  • Author / Creator
    Sultana, Arifa
  • Utilization of renewable bioenergy is a sustainable approach to reducing greenhouse gas (GHG) emissions. However, efficient use of this resource is hindered by the current knowledge-gaps concerning collecting and processing dispersed biomass from large areas. This study focuses on developing methodologies for assessing biomass-based facilities; availability of agri-biomass; their densification, energy and emissions compared to other fuels; transport logistics; and biofacility siting with optimum capacities analyzed in the GIS (geographical information system) environment. Densification of agricultural residue into pellets for fuels and chemicals was considered in the analyses. Agricultural pellets were ranked in order of preference using multi-criteria decision analysis which integrates economic, environmental and technical factors. The results show that straw pellets possess significant potential; they rank immediately after wood and switchgrass pellets for all scenarios. A data-intensive techno-economic model was developed to determine the optimum size of plants and the minimum cost of pellet production and the optimum capacity for pellet plants was 150,000 tonnes per year. To establish the supply logistics of large-scale biofacilities, a methodology was developed to assess the optimum delivery cost of multiple forms of lignocellulosic feedstocks. It was found that the optimal delivery mode can be achieved by combining 30% agricultural bales with 70% forest biomass in the form of wood chips. Agri-pellets’ potential to offsetting GHG emissions is 50% – 350% higher than that of other fuel sources such as wood pellets, coal and natural gas. A procedural model was developed within the GIS environment to determine an optimal system of biofacilities, considering environmental and economic factors. This methodology was applied to Alberta, and a land-suitability model was derived. The optimal capacity and cost change considerably in suitable locations. Methodologies developed under this study would be useful for optimal planning and siting of biofacilities in suitable geographical locations.

  • Subjects / Keywords
  • Graduation date
    2011-11
  • Type of Item

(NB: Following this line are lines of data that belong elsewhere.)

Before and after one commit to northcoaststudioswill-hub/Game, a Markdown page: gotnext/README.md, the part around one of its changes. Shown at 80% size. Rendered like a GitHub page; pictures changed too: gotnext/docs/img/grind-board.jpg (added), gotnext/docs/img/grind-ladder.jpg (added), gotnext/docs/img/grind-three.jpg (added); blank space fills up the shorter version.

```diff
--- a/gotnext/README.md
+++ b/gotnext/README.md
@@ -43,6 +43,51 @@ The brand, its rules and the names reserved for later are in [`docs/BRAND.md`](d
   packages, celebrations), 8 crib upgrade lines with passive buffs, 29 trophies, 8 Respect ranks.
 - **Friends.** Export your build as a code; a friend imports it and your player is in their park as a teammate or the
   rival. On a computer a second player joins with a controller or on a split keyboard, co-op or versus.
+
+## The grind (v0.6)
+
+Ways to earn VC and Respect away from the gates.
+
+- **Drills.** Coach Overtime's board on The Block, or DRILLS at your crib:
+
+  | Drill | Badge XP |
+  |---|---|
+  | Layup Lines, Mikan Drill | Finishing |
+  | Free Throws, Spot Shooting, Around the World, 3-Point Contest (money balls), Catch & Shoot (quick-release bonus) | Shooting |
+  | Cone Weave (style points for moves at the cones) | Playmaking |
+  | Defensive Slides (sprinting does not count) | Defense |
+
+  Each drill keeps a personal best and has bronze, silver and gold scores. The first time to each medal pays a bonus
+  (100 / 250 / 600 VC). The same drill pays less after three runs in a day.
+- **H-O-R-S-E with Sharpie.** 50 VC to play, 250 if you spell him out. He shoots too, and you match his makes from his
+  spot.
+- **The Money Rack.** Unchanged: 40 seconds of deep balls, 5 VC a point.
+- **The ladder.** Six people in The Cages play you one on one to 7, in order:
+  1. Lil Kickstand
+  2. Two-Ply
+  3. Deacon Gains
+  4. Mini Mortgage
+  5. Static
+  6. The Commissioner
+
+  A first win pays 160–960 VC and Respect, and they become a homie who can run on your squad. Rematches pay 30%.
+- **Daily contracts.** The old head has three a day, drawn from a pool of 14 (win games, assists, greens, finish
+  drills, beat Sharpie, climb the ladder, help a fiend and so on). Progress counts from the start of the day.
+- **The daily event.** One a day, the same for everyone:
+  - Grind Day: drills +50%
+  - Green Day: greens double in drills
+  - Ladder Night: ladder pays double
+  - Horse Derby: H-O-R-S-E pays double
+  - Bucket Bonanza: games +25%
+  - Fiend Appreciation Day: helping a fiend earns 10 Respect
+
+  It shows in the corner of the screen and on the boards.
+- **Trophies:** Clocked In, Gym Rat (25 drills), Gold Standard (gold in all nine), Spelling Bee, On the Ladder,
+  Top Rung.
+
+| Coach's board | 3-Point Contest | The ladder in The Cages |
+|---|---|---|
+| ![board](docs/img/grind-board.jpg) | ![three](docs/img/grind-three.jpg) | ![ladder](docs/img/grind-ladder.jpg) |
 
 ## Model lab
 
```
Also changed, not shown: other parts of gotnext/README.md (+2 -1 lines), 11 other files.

    Thesis
  • Degree
    Doctor of Philosophy
  • DOI
    https://doi.org/10.7939/R35Q2D
  • License
    This thesis is made available by the University of Alberta Libraries with permission of the copyright owner solely for non-commercial purposes. This thesis, or any portion thereof, may not otherwise be copied or reproduced without the written consent of the copyright owner, except to the extent permitted by Canadian copyright law.
  • Language
    English
  • Institution
    University of Alberta
  • Degree level
    Doctoral
  • Department
    • Department of Mechanical Engineering
  • Supervisor / co-supervisor and their department(s)
    • Kumar, Amit (Mechanical Engineering)
  • Examining committee members and their departments
    • Kumar, Amit (Mechanical Engineering)
    • Layzell, David (Institute of Sustainable Energy, Environment and Economy
    • Ma, Yongsheng (Mechanical Engineering)
    • Secanell, Marc (Mechanical Engineering)
    • Lipsett, Michael (Mechanical Engineering)
    • Gupta, Rajender (Chemical and Materials Engineering)